There’s no doubt about it, being fired is up there on the leader board of life’s lowest moments. And yet, although getting the sack is often associated with shame and inadequacy, it’s extremely common.
Whether you understand why your employer gave you the chop or you spend your evenings angrily sticking pins in the eyes of a voodoo doll, you may be wondering whether the reason you left your old company could stand in the way of future employment.
Here’s how to break the news and use it to your advantage.
The best people have been fired
First thing’s first: Being fired is extremely unlikely to render you unemployable. You will find a new job and you’ll go on to do amazing things.
In fact, some of the best people in the world have been fired. J.K Rowling was fired for writing short stories on the company computer; Walt Disney was sacked for ‘not being creative enough’; and Thomas Edison was given his P45 for spilling sulphuric acid on the floor. The acid leaked through the floorboards and onto his boss’ desk on the floor below.
If an interviewer likes you, you have the skills required to do the job, and you don’t spend the entire interview slagging off your old boss, it’s extremely unlikely you’ll be rejected simply because you were fired. And if you are rejected, you’re destined for something else.
Being honest can paint you in a much better light than you imagine
In my opinion, if an interviewer asks why you left your previous job, you should tell them the truth.
You don’t have to go into extensive detail about why you were let go. After all, the whole point of a job interview is to show off your skills and emphasise how amazing you are. If there’s a long list of things you did wrong in your last job, you can keep most of them to yourself.

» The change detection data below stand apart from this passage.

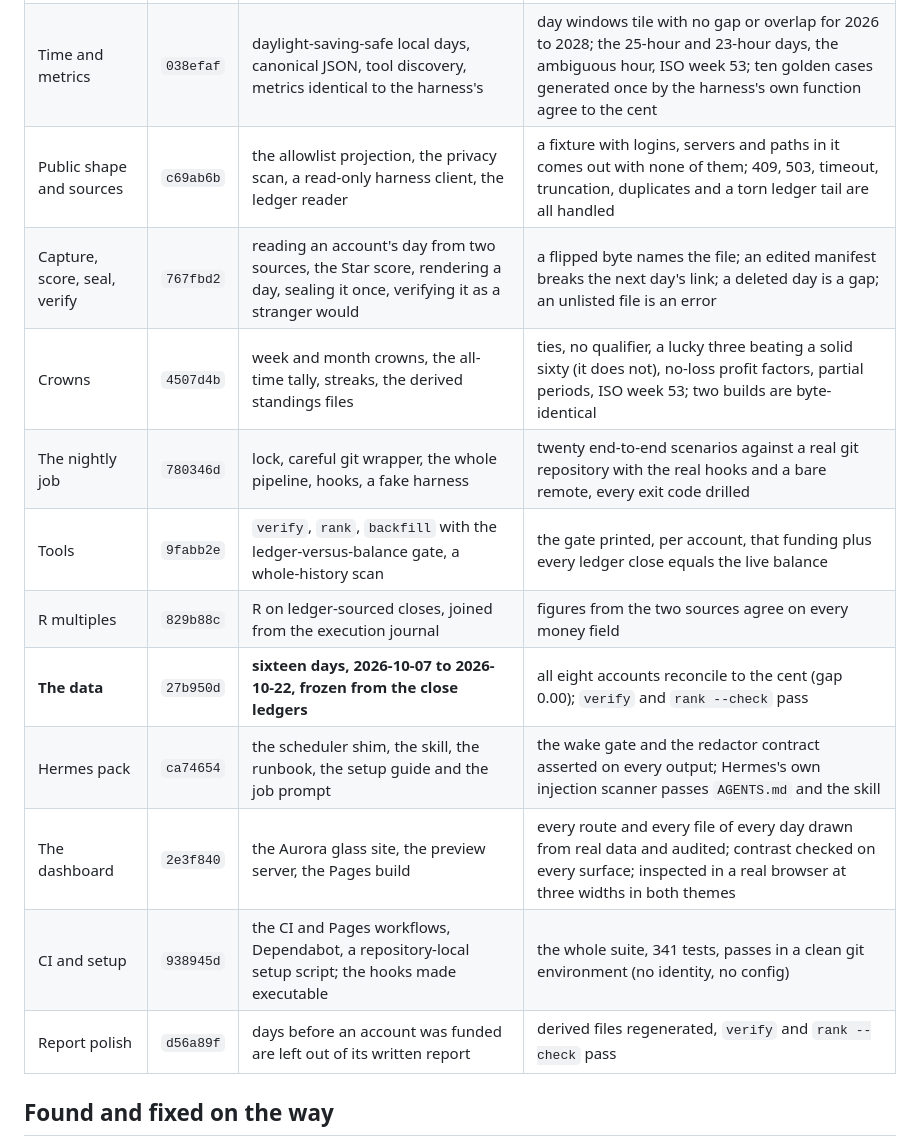
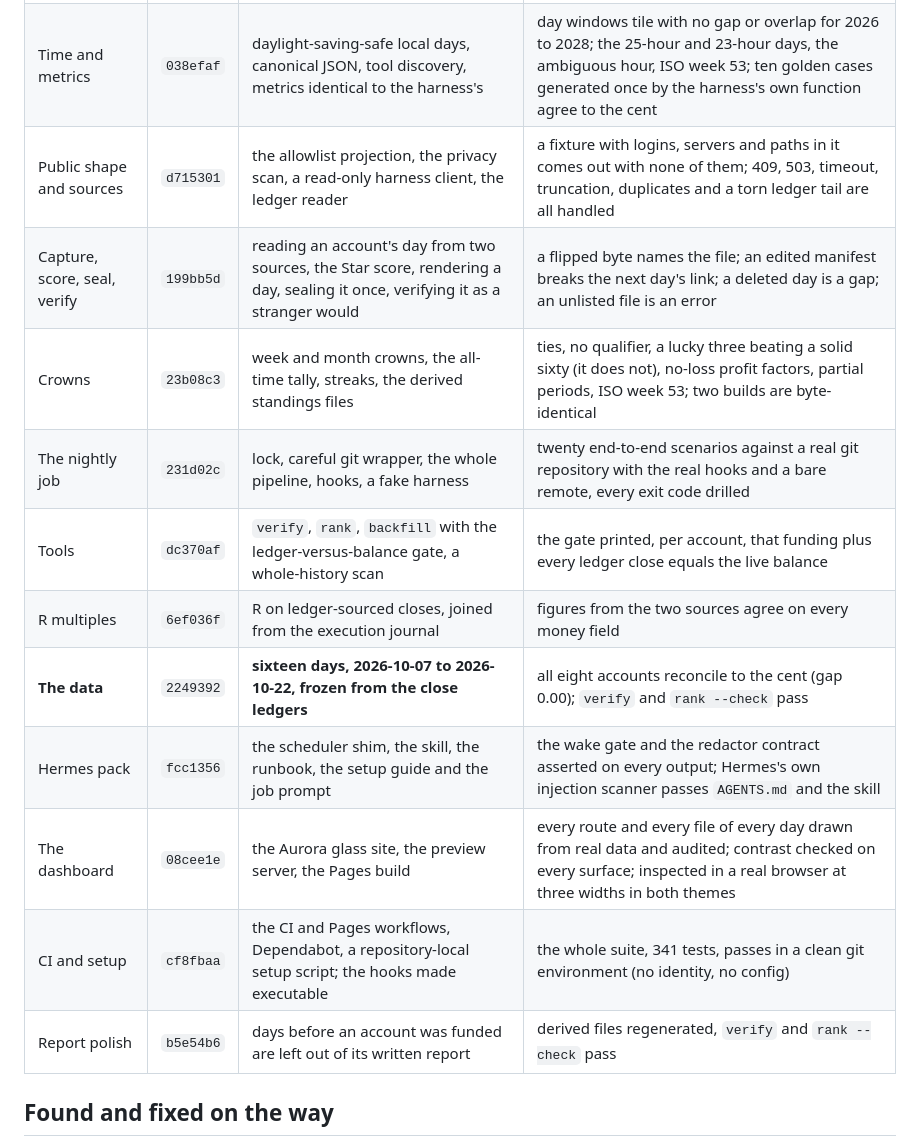
Before and after one commit to IllimitedEnterprise/MAEH-Showcase, a Markdown page: docs/PROGRESS.md, the part around one of its changes. Drawn GitHub-style.

```diff
--- a/docs/PROGRESS.md
+++ b/docs/PROGRESS.md
@@ -9,17 +9,17 @@ repository; the gate is what had to be true before the next step began.
 |---|---|---|---|
 | Bootstrap | `df20523` | licences (MIT code, CC BY 4.0 data), disclaimer, `.gitattributes` (frozen paths never rewritten), hooks, config, `AGENTS.md` | the repository exists, standalone, nothing from the Control Center |
 | Time and metrics | `038efaf` | daylight-saving-safe local days, canonical JSON, tool discovery, metrics identical to the harness's | day windows tile with no gap or overlap for 2026 to 2028; the 25-hour and 23-hour days, the ambiguous hour, ISO week 53; ten golden cases generated once by the harness's own function agree to the cent |
-| Public shape and sources | `c69ab6b` | the allowlist projection, the privacy scan, a read-only harness client, the ledger reader | a fixture with logins, servers and paths in it comes out with none of them; 409, 503, timeout, truncation, duplicates and a torn ledger tail are all handled |
-| Capture, score, seal, verify | `767fbd2` | reading an account's day from two sources, the Star score, rendering a day, sealing it once, verifying it as a stranger would | a flipped byte names the file; an edited manifest breaks the next day's link; a deleted day is a gap; an unlisted file is an error |
-| Crowns | `4507d4b` | week and month crowns, the all-time tally, streaks, the derived standings files | ties, no qualifier, a lucky three beating a solid sixty (it does not), no-loss profit factors, partial periods, ISO week 53; two builds are byte-identical |
-| The nightly job | `780346d` | lock, careful git wrapper, the whole pipeline, hooks, a fake harness | twenty end-to-end scenarios against a real git repository with the real hooks and a bare remote, every exit code drilled |
-| Tools | `9fabb2e` | `verify`, `rank`, `backfill` with the ledger-versus-balance gate, a whole-history scan | the gate printed, per account, that funding plus every ledger close equals the live balance |
-| R multiples | `829b88c` | R on ledger-sourced closes, joined from the execution journal | figures from the two sources agree on every money field |
-| **The data** | `27b950d` | **sixteen days, 2026-10-07 to 2026-10-22, frozen from the close ledgers** | all eight accounts reconcile to the cent (gap 0.00); `verify` and `rank --check` pass |
-| Hermes pack | `ca74654` | the scheduler shim, the skill, the runbook, the setup guide and the job prompt | the wake gate and the redactor contract asserted on every output; Hermes's own injection scanner passes `AGENTS.md` and the skill |
-| The dashboard | `2e3f840` | the Aurora glass site, the preview server, the Pages build | every route and every file of every day drawn from real data and audited; contrast checked on every surface; inspected in a real browser at three widths in both themes |
-| CI and setup | `938945d` | the CI and Pages workflows, Dependabot, a repository-local setup script; the hooks made executable | the whole suite, 341 tests, passes in a clean git environment (no identity, no config) |
-| Report polish | `d56a89f` | days before an account was funded are left out of its written report | derived files regenerated, `verify` and `rank --check` pass |
+| Public shape and sources | `d715301` | the allowlist projection, the privacy scan, a read-only harness client, the ledger reader | a fixture with logins, servers and paths in it comes out with none of them; 409, 503, timeout, truncation, duplicates and a torn ledger tail are all handled |
+| Capture, score, seal, verify | `199bb5d` | reading an account's day from two sources, the Star score, rendering a day, sealing it once, verifying it as a stranger would | a flipped byte names the file; an edited manifest breaks the next day's link; a deleted day is a gap; an unlisted file is an error |
+| Crowns | `23b08c3` | week and month crowns, the all-time tally, streaks, the derived standings files | ties, no qualifier, a lucky three beating a solid sixty (it does not), no-loss profit factors, partial periods, ISO week 53; two builds are byte-identical |
+| The nightly job | `231d02c` | lock, careful git wrapper, the whole pipeline, hooks, a fake harness | twenty end-to-end scenarios against a real git repository with the real hooks and a bare remote, every exit code drilled |
+| Tools | `dc370af` | `verify`, `rank`, `backfill` with the ledger-versus-balance gate, a whole-history scan | the gate printed, per account, that funding plus every ledger close equals the live balance |
+| R multiples | `6ef036f` | R on ledger-sourced closes, joined from the execution journal | figures from the two sources agree on every money field |
+| **The data** | `2249392` | **sixteen days, 2026-10-07 to 2026-10-22, frozen from the close ledgers** | all eight accounts reconcile to the cent (gap 0.00); `verify` and `rank --check` pass |
+| Hermes pack | `fcc1356` | the scheduler shim, the skill, the runbook, the setup guide and the job prompt | the wake gate and the redactor contract asserted on every output; Hermes's own injection scanner passes `AGENTS.md` and the skill |
+| The dashboard | `08cee1e` | the Aurora glass site, the preview server, the Pages build | every route and every file of every day drawn from real data and audited; contrast checked on every surface; inspected in a real browser at three widths in both themes |
+| CI and setup | `cf8fbaa` | the CI and Pages workflows, Dependabot, a repository-local setup script; the hooks made executable | the whole suite, 341 tests, passes in a clean git environment (no identity, no config) |
+| Report polish | `b5e54b6` | days before an account was funded are left out of its written report | derived files regenerated, `verify` and `rank --check` pass |
 
 ## Found and fixed on the way
 
```
Also changed, not shown: other parts of docs/PROGRESS.md (+22 -8 lines).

Pick one thing you did wrong and find a way to turn it into a positive. This is a great opportunity to show you’re just as willing to reflect on your failures as you are to celebrate your successes. A willingness to learn from your mistakes is an incredibly valuable quality. Employers should embrace it.
How to turn being fired into a learning experience
Let’s imagine you were let go because your performance was deemed unsatisfactory. It’s wise to prepare a couple of key takeaways ahead of the interview.
Perhaps you could say something like: “I was fired because of difficulties managing my workload. There were certain issues that were outside of my control, but I’ve learned a lot from the experience. Since being let go I’ve practised working to tighter deadlines, I’ve experimented with online organisation tools to track the progress of different projects, and I’ve taken an online course to improve my skills so that I can complete each job more efficiently.”
The above won’t be as relevant if you’ve landed an interview within days of being let go, but you can still plan a little speech that highlights actionable steps you’re in the process of taking to improve.
In this case you could say something like: “I was let go because we lost a key client and I made an error that contributed towards their decision to leave. I’ve spent a lot of time reflecting on how I can avoid this in future and I believe this will be an invaluable asset in my next role.“
When preparing for the interview, refer back to the job ad and try to weave elements of the ad into your explanation in a positive light.
Were you and the job simply incompatible?
In the same way that you can be incompatible with a romantic partner, you can be incompatible with a job too.
For example, back in 2015, I landed a job in a technical digital marketing role despite all my previous jobs being creative. I found that job incredibly difficult and no matter how hard I tried, I just couldn’t get the hang of it. When I quit a few months later without another job to go to, my incompatibility with the role was one of the reasons.
If this sounds familiar and you’re applying for a job that’s completely different to the one you were fired from, you could say: “On reflection, I wasn’t the best fit for the role and that’s why I’m here sitting in front of you today. I feel like I’m better suited to this position because my strengths lie in X, X and X.”
When an employee is fired, they’re rarely the only person to blame
Although there’s a lot to be said for taking responsibility for your own shortcomings when you’ve been fired, sometimes it really isn’t your fault.
When an employer sacks someone, they’ll sometimes place 100% of the blame on the person they’ve just fired. However, unless the employee is guilty of something seriously immoral or illegal (think sexual harassment, theft, blackmail), most of the time, there’s usually more than one person to blame.
For example, an employer may claim that an employee didn’t have the experience needed for the role – and that’s why they fired them. Personally, I think this is more of a recruitment failure than the fired employee’s fault. Unless the employee lied on their CV or bullshitted their way through the interview, their inexperience should have been recognised before they were offered a role.
This is important for two reasons.
- In order for you to have a successful job interview after being fired, you need to let go of the shame and guilt you may be feeling. If you go into the interview room feeling like you’re 100% at fault and you’ve got something to hide, you’ll struggle to paint yourself in the best possible light
- Employers know that people sometimes get fired for reasons outside of their control. In fact, there’s a chance they’ve even been fired themselves
No matter the reason you’ve been fired, I promise that if you take this opportunity to reflect on the situation, learn from the experience, and sing about your strengths, you’ll go on to do amazing things.